Thierry Henry’s main priority for Monaco during the transfer window was to reinforce his side with experience.
He has already successfully captured four players for the relegation-battling principality side, centre-back Naldo from Schalke, Lille full-back Fode Ballo-Toure, former Marseille midfielder William Vainqueur and, most eye catching of all, Cesc Fabregas.
The Spanish midfielder was surplus to requirements at Chelsea but is set to be handed a leading role at Stade Louis II, where he will be expected to become a leader for the team as they attempt to push their way out of the relegation zone.
Like his fellow recruits, Fabregas was ineligible to play the rearranged derby against Nice on Wednesday (the match had been postponed from December, before they were registered) yet he gave a taste of what he is capable of when Monaco travelled to Marseille on Sunday.
Indeed, the 31-year-old World Cup winner had a central role to play as Henry’s men turned in a much-improved display and were a whisker away from taking three very impressive points with them from the Velodrome.
“Cesc grew with the game,” Henry said. “Minute after minute, he started to make his mark on the match and take that break.
“Rony Lopes does it too, this break between the line, allowing you to see where you have to play, see what the team gives you and where to put the ball.”
Fabregas' ability to control the tempo of the game was evident and, although he is not yet entirely on the same wavelength as his new team-mates, Lopes described playing with him as “a delight”.
It is surely only a matter of time before he strikes up the rapport that has made him such a star since breaking in the Arsenal team aged 16.
“Physicality goes away from all of us, unfortunately, when you get older, you lose speed, you lose some sharpness, but technique I think is something that always stays with you when you have something, so hopefully it can stay with me for a very long time yet,” he said after taking part in his final Chelsea game – a 2-0 FA Cup victory over Nottingham Forest.
“He has experience, he knows football,” the Brazilian centre-back explained. “I think he has had the opportunity to learn in many different changing rooms when he was so young, so he always brings confidence and energy for the team.
“Then on the pitch he has shown that it doesn’t matter the game, he’s always going to bring his qualities.”
In a Monaco side that has sometimes looked lost this season, he is expected to provide a shining light.
Henry, of course, knows very well what Cesc is capable of, having played alongside the Catalan for four years as he was just making his way into the Arsenal side and then remaining firm friends to such an extent that France’s record scorer was a guest at Fabregas’ wedding in the summer.
“I have known Henry for a very long time, since I was 16 years old,” Fabregas said. “He helped me a lot in my career.
“He was one of the best players I could play with as a midfielder; it was a privilege to play with an attacker of this class.
“He is at the beginning of his coaching career.
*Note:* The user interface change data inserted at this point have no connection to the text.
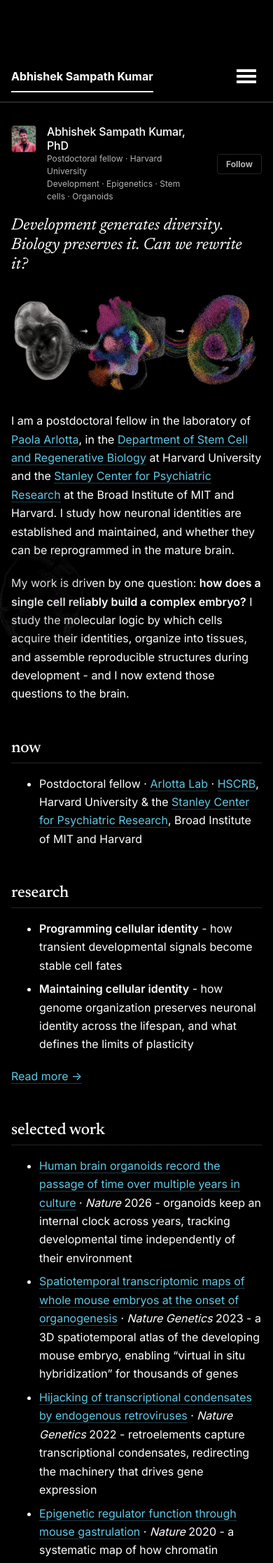
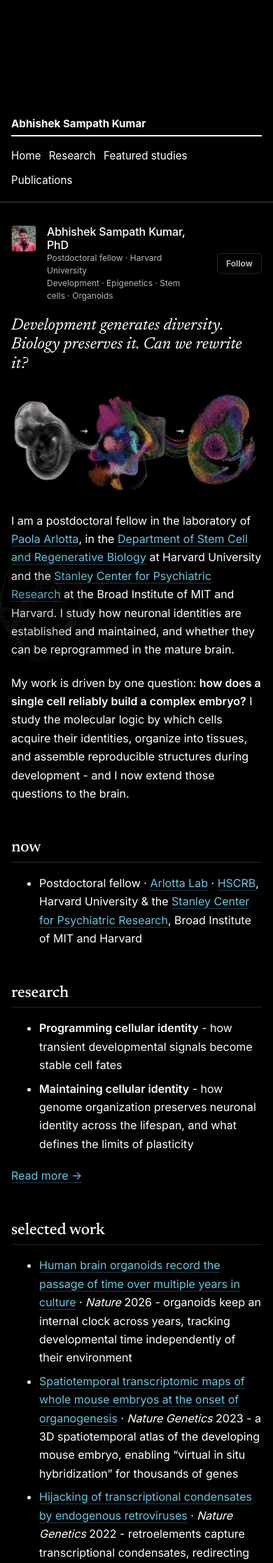
Before and after one commit to AbhiSampathKumar/abhisampathkumar.github.io, a Jekyll site: the page built from _pages/about.md, in a window 390 px wide. Shown: the top 2234 px of the page at 70% size. Built offline with Jekyll 4.4.1, drawn with Linux system fonts in a browser that asks for light colours; a script that is not in the unit is left out.

Commit message:
Add files via upload

```diff
--- a/_includes/head/custom.html
+++ b/_includes/head/custom.html
@@ -162,8 +161,57 @@
     color: var(--global-text-color);
   }
 
-  .greedy-nav button {
-    z-index: 10000;
+  /* ---- Phones: no dropdown at all ----
+     The theme's greedy nav moves items it thinks won't fit into a toggled panel,
+     which on a phone ends up painted behind the page. Instead, show every link
+     inline and let them wrap onto a second row. The toggle button is hidden
+     because there is nothing left to toggle. ---- */
+  @media (max-width: 700px) {
+    .greedy-nav button {
+      display: none !important;
+    }
+
+    .greedy-nav .visible-links,
+    .greedy-nav .hidden-links {
+      display: flex !important;
+      flex-wrap: wrap;
+      align-items: center;
+      position: static !important;
+      margin: 0;
+      padding: 0;
+      border: none !important;
+      box-shadow: none !important;
+      background: transparent !important;
+      visibility: visible !important;
+      opacity: 1 !important;
+      max-height: none !important;
+      overflow: visible !important;
+    }
+
+    /* the little pointer triangles belong to the dropdown; not needed inline */
+    .greedy-nav .hidden-links::before,
+    .greedy-nav .hidden-links::after {
+      display: none !important;
+    }
+
+    .greedy-nav .visible-links li,
+    .greedy-nav .hidden-links li {
+      display: block !important;
+      border-bottom: none !important;
+    }
+
+    .greedy-nav .visible-links a,
+    .greedy-nav .hidden-links a {
+      margin: 0;
+      padding: 0.3rem 0.7rem 0.3rem 0;
+      font-size: 0.95em;
+    }
+
+    /* the name gets its own line, the section links sit under it */
+    .masthead__menu-item--lg {
+      flex-basis: 100%;
+      padding-right: 0;
+    }
   }
 
   .author__avatar img {
```
Also changed, not shown: other parts of _includes/head/custom.html (+1 -2 lines).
I have come to help him but especially the club.”
Life in this instance has gone full circle.
If Henry helped the teenage Cesc in the early years of his career, it is now time to be repaid by the Spaniard, who has a significant weight of responsibility on him as he enters the twilight of his playing days.
The friends have never failed each other, and they are not about to start now.